In politics Mr. Zehndner is a progressive Republican. He is well informed and an independent thinker, and is always to be found on the side of progress and general upbuilding of the community and of the municipality, regardless of party lines and affiliations.

The marriage of Mr. Zehndner took place in Arcata December 2, 1875, uniting him with Miss Louisa May Rossow, who was born in Prussia, Germany, January 13, 1849, and who died at Arcata June 7, 1904. Her parents were farmers in the old country, and she lived at home with them until she was twenty one, at which time she came to California. After remaining a few years in New York she came to California, where she was shortly afterwards married. Mrs. Zehndner bore her husband four children, three sturdy sons and a daughter. They are: George N., who is running the home dairy ranch; Theodore H., an electrician at Niles; Edward A., who is at Chowchilla; and Louise Mary, Mrs. McClasky. All of the children are well and favorably known in Arcata, where they were born, reared and educated, and where they have many warm friends.

From:
History of Humboldt County, California
With a Biographical Sketches
History by Leigh H. Irving
Historic Record Company
Los Angeles, California 1915


Privacy Policy for OnlineBiographies

NAVIGATION

Humboldt County, CA
Biographies

California
Biographies

Online
Biographies

New York
Histories

New York
Biographies

Maine
Histories
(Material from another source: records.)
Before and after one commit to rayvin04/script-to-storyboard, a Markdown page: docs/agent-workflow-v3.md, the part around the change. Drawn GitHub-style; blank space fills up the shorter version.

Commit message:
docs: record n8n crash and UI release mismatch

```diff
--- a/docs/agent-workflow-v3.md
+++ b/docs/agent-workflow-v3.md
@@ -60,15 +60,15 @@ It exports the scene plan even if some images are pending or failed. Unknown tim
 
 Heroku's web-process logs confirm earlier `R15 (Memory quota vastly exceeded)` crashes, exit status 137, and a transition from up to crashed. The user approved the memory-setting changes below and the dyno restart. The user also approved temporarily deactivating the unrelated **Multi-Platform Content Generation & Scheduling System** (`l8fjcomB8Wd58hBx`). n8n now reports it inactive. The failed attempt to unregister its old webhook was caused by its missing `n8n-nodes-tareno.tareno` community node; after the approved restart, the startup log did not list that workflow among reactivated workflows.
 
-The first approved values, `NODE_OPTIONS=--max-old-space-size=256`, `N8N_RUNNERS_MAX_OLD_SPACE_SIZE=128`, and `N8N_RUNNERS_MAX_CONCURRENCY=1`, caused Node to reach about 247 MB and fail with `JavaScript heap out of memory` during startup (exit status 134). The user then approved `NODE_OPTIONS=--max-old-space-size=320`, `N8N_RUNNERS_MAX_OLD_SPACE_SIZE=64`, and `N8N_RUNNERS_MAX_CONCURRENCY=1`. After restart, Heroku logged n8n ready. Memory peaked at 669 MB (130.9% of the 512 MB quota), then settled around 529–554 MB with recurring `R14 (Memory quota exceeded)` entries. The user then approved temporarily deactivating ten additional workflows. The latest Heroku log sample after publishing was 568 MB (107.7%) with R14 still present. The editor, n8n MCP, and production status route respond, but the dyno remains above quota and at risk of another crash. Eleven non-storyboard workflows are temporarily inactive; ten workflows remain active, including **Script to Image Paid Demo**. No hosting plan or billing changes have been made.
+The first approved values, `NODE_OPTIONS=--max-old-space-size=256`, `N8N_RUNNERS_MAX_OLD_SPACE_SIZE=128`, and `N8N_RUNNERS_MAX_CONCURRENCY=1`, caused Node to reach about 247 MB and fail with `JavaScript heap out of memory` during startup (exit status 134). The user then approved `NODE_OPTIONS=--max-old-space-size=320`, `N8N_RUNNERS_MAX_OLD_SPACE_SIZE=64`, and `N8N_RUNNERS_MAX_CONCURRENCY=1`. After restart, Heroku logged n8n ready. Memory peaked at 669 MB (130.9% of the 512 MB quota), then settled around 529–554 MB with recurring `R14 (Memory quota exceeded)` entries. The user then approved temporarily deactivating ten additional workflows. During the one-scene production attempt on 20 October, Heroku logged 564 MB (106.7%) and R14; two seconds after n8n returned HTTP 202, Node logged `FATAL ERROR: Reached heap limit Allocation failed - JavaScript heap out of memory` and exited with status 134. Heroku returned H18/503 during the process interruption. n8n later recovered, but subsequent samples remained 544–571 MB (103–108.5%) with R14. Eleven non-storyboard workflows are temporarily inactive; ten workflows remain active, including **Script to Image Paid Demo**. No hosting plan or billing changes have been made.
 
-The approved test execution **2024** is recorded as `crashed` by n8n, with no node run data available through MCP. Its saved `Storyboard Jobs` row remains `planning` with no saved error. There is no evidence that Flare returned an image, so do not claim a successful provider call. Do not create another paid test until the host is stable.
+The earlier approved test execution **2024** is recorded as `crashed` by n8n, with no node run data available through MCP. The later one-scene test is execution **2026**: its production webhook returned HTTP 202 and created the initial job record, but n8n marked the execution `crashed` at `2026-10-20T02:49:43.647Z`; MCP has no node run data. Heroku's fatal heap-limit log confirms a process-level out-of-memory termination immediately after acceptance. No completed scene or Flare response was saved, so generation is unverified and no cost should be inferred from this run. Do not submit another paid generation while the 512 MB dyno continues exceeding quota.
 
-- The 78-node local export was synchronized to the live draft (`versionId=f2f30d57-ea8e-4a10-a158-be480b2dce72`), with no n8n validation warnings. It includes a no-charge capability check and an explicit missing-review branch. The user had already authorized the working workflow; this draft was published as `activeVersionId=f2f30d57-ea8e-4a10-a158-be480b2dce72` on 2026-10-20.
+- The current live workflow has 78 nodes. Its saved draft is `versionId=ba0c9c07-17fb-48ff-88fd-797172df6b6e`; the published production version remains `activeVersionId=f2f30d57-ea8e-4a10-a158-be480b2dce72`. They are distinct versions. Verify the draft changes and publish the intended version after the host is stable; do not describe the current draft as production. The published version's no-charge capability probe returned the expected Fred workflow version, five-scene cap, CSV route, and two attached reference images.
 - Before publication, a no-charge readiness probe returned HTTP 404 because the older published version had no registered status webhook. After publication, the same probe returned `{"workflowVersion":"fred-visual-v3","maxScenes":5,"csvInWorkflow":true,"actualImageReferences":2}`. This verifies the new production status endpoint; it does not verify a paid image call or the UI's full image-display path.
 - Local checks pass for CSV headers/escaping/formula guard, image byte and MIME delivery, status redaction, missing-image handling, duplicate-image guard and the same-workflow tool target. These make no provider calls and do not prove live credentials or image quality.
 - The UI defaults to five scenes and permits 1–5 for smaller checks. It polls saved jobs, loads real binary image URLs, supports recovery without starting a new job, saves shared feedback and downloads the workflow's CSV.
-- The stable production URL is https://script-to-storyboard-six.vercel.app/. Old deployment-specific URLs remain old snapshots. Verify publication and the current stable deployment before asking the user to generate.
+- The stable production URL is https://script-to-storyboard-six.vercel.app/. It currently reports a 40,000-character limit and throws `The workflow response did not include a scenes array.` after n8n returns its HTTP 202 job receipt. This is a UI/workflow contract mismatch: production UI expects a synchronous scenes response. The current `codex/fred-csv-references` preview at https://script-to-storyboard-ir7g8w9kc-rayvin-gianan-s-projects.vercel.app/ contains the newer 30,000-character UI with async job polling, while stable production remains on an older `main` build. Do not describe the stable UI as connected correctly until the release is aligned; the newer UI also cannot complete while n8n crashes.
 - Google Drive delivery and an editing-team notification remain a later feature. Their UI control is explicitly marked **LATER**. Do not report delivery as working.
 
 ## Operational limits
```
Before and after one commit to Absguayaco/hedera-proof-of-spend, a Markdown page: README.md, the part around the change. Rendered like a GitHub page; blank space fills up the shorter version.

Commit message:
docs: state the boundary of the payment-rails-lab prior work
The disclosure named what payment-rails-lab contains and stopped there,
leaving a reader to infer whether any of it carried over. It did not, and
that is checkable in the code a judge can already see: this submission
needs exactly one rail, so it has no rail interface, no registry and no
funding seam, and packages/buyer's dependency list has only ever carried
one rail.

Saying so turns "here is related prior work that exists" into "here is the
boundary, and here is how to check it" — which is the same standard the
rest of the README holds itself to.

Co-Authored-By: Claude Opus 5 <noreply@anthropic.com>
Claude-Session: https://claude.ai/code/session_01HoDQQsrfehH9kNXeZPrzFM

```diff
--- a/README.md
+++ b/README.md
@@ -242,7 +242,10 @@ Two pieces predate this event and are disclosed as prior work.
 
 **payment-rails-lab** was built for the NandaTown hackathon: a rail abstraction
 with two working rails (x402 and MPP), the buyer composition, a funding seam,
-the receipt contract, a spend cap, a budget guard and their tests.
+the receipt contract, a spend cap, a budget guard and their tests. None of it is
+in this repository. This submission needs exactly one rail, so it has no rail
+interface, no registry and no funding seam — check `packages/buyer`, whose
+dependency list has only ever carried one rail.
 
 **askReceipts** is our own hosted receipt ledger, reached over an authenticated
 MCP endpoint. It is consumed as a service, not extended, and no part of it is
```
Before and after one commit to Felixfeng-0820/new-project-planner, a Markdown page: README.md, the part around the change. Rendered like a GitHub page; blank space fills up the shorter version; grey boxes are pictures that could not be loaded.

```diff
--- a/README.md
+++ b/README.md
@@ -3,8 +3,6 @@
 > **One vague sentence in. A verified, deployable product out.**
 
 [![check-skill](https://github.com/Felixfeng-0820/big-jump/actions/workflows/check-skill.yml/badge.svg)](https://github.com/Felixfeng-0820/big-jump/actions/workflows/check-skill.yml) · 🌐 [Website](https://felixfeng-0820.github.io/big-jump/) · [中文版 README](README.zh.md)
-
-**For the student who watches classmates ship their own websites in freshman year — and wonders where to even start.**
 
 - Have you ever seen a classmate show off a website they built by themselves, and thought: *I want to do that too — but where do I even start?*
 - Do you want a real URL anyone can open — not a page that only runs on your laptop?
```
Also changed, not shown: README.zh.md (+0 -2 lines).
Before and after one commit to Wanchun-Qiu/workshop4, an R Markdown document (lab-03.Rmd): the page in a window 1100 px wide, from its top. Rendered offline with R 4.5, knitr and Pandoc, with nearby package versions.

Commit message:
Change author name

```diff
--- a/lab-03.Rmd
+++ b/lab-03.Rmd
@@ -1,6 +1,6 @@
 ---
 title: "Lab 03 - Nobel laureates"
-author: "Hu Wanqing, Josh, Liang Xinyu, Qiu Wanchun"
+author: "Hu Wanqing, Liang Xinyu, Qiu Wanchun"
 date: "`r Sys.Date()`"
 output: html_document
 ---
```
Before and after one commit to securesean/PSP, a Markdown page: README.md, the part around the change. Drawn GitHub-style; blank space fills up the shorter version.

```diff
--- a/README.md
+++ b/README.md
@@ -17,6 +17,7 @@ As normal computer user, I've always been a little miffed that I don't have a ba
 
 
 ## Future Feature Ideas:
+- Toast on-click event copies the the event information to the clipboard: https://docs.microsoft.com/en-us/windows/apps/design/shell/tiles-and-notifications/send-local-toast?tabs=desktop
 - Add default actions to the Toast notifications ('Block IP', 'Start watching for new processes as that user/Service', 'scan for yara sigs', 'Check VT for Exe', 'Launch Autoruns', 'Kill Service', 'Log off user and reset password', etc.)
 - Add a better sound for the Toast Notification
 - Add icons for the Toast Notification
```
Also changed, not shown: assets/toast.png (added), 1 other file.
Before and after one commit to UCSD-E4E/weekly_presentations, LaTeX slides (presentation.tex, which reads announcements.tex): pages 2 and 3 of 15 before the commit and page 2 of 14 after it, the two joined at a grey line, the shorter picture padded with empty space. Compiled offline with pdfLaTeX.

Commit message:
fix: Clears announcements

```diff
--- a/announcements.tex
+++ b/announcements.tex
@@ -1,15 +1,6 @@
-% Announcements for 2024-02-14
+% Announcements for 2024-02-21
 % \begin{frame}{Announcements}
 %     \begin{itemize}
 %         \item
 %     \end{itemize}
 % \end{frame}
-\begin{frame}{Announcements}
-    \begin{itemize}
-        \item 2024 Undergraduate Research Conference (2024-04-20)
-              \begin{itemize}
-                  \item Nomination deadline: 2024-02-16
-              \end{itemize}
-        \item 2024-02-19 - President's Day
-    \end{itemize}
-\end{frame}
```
Pennsylvania
Histories

Pennsylvania
Biographies

For all your genealogy needs visit Linkpendium

Family Tree Maker 2012